Count how many lines in the data hold the word "file", and give that number alone.

=== EXTRACTED MATERIAL ===

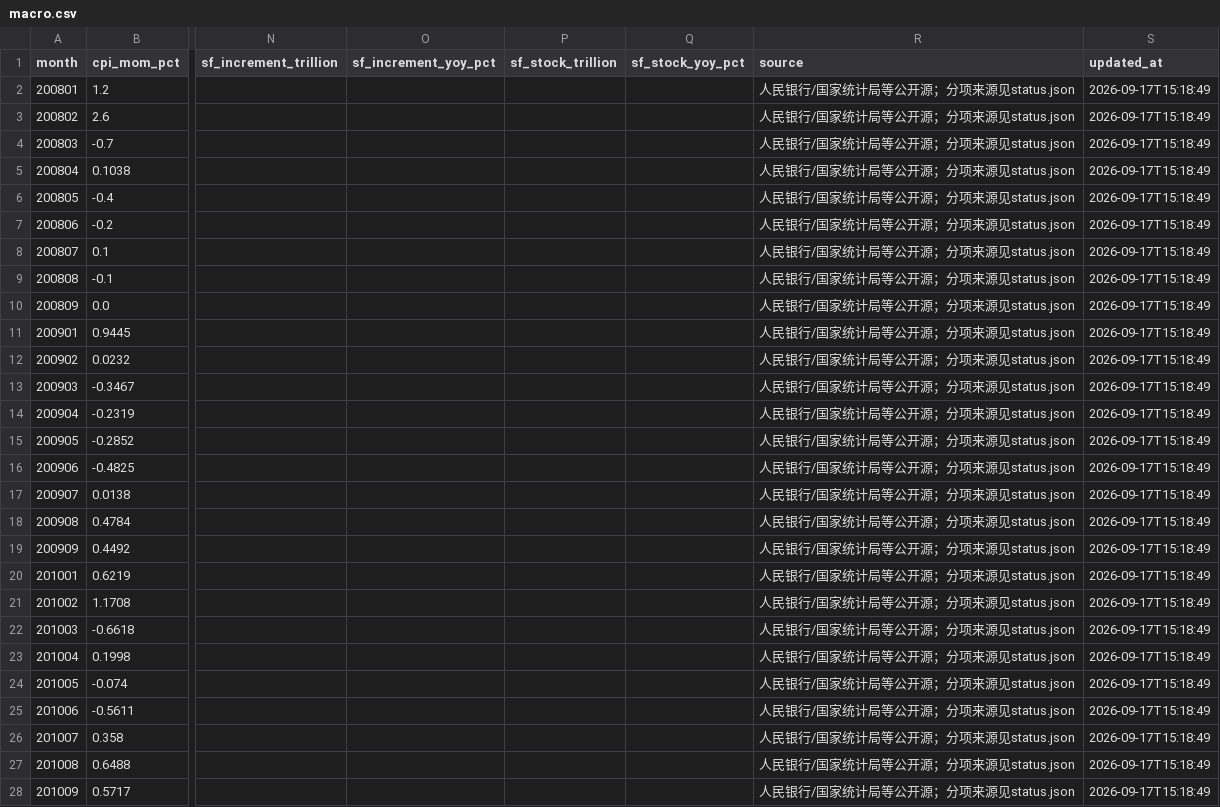
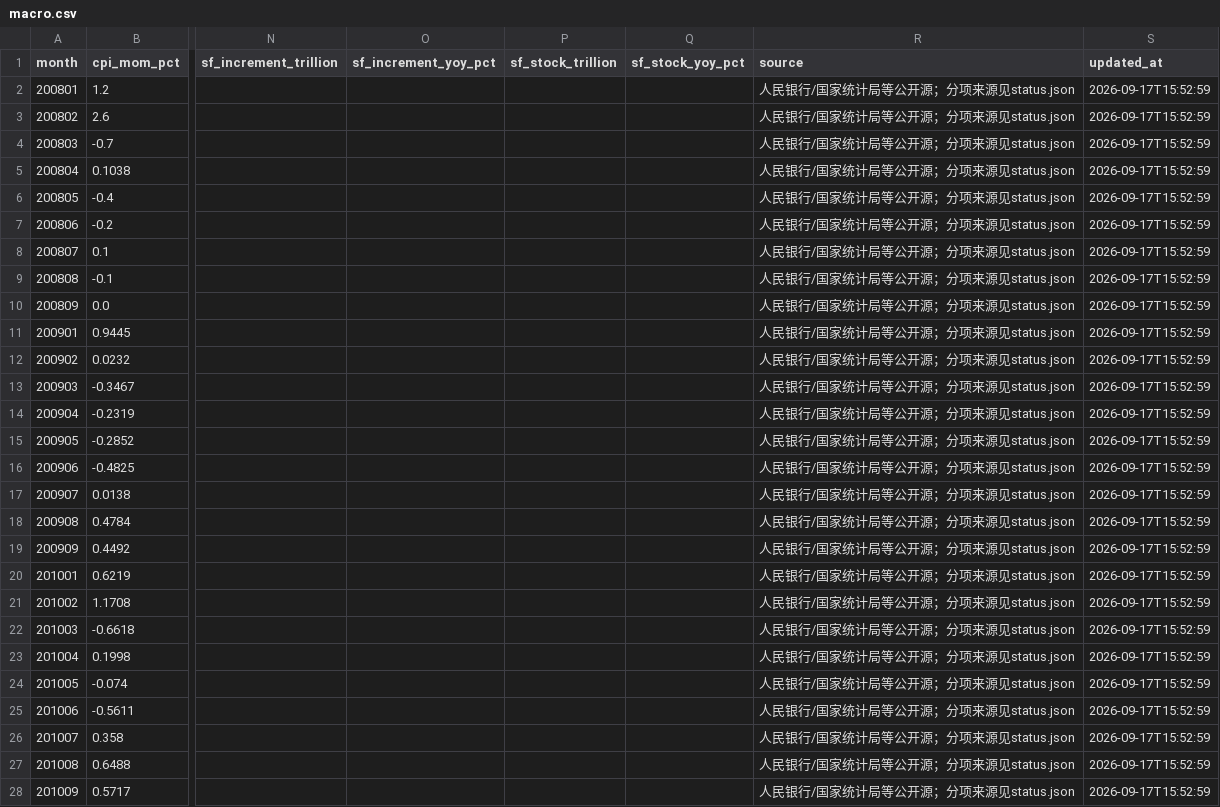
Before and after one commit to yuwxsarah/macroscope-dashboard, a CSV file: data/macro.csv, drawn as a sheet; only a part is shown, gaps mark what is left out; the diff covers the shown part only; the diff names each change by its address in the sheet, - before the commit and + after, or states it on an @@ line.

```diff
--- a/data/macro.csv
+++ b/data/macro.csv
-S2:S28 (updated_at): 2026-09-17T15:18:49
+S2:S28 (updated_at): 2026-09-17T15:52:59
```
Also changed, not shown: 146 edited cells elsewhere in this file, data/market_tracking.csv, 8 other files.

===

ANSWER SPACE =
2